This is our new Technologies page. As we develop, adopt or implement new technologies, they will be listed on this page with a short description of each. From cutting-edge, autonomous research platforms to standard oceanographic instruments and sensors, our Technologies page will provide insight into both how our systems are composed and how they work together to supply our scientists with the vital data for this project.

Developed Technologies

COBY

The Coastal Bio-Optical Buoy (COBY) is a scientific mooring which will be deployed approximately 25 miles offshore of Wallops Island, VA. The buoy will house instruments to measure the meteorological, biological, and physical oceanographic properties of the region. The COBY mooring will also profile a suite of these instruments through the water column multiple times a day to create a detailed analysis of the Water in the area. The instrument package will contain the following instruments: Seabird CTD, Wetlabs AC-S and AC-9, Wetlabs Triplet Fluorometer, and a Satlantic ISUS Nitrate Sensor. The buoy will also house a WLR-2800 radiometer and various other meteorological instruments above the water. The scheduled deployment date is May 2008.

Every two weeks, an oceanographic cruise will be conducted to sample the waters between the coast and the buoy site. These COBY cruises will also allow for servicing of the buoy, maintainance of the buoy superstructure, cleaning the optical surfaces of the instruments, and verifying the data storage and routine operation of the buoy controls.
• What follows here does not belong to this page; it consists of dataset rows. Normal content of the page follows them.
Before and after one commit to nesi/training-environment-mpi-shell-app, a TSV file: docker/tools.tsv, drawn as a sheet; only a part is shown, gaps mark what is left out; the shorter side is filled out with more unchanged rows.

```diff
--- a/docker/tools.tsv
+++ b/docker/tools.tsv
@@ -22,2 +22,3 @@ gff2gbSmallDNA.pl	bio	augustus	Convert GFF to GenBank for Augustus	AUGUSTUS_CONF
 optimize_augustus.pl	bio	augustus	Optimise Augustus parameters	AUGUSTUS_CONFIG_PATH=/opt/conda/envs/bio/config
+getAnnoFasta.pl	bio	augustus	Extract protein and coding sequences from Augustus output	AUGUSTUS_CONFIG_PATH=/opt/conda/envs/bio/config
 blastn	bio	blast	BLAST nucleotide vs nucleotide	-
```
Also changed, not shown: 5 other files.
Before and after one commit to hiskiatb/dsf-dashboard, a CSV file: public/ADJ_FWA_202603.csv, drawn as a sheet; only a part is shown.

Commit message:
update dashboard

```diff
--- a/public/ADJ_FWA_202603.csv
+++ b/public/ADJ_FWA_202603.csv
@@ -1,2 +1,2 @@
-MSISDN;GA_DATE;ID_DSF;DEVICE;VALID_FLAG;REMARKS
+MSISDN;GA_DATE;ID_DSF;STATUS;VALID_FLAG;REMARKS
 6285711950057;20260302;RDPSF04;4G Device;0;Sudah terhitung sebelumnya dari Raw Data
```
OASIS

The Ocean-Atmosphere Sensor Integration System (OASIS) is an autonomous surface vehicle which functions as a platform for operating any number of oceanographic and meteorological instruments. It is powered by solar panels and an electric motor, can reach speeds in excess of 3 knots, and is controlled remotely by satellite communication. The applications of this platform can range from oceanographic research by scientists to search and rescue operations for the Coast Guard.

Instrumentation

Coastal Ocean Surface Current Radar (CODAR)

A series of three long-range and two standard-range coastal surface ocean current HF radar (CODAR) systems are being deployed and maintained. The three long-range systems are being deployed along the Delmarva Peninsula and the two standard-range systems are being added to two existing standard systems already deployed at the mouth of the Chesapeake Bay. These systems will provide real-time coastal current estimates. This data will allow us to continually measure the coastal ocean surface current fields and aid in characterization of the coastal circulation dynamics in this region.

Biospherical Instruments WLR-2800

The WLR-2800 is a radiometer which measures light leaving the surface of the water, indirect sunlight, and direct sunlight. This instrument will be mounted on the COBY buoy to measure the amount of sunlight penetrating the water’s surface.

Seabird CTD

A CTD is an oceanographic instrument which measures conductivity (salinity), temperature, and depth. This instrument can be lowered through the water to create a profile of temperature and/or salinity vs. depth.

Wetlabs AC-9 and AC-S

The AC-meters are instruments that measure the absorption of the water at many wavelengths in the visible spectrum. The absorption of light at different wavelengths can give information as to the type and number of phytoplankton in the water.

Wetlabs Triplet Fluorometer

The Wetlabs Triplet fluorometer measures the concentration of chlorophyll (the primary pigment found in phytoplankton), phycoerythrin (a pigment found in one type of phytoplankton), and CDOM (colored dissolved organic matter-other biological chemicals dissolved in the water).

Satlantic ISUS Nitrate Sensor

The ISUS Nitrate Sensor estimates the concentration of nitrate ions in the water-one of the major nutrients needed for phytoplankton growth. This nitrate concentration gives an idea as to the ability of the water in that area to support the growth of phytoplankton.

Hobilabs HydroScat-2

The HydroScat-2 measures the amount of light which is reflected backwards when a sample of water is struck with two different beams of light. This instrument can help to estimate the average size of the particles in the water.

Biospherical Instruments PRR-800

The PRR-800 is a profiling reflectance radiometer, which measures the attenuation of the sun’s light at depth in the water column. The instrument is lowered through the water and measures the amount of light which is downwelling (from the sun) and upwelling (from reflection below) at each depth.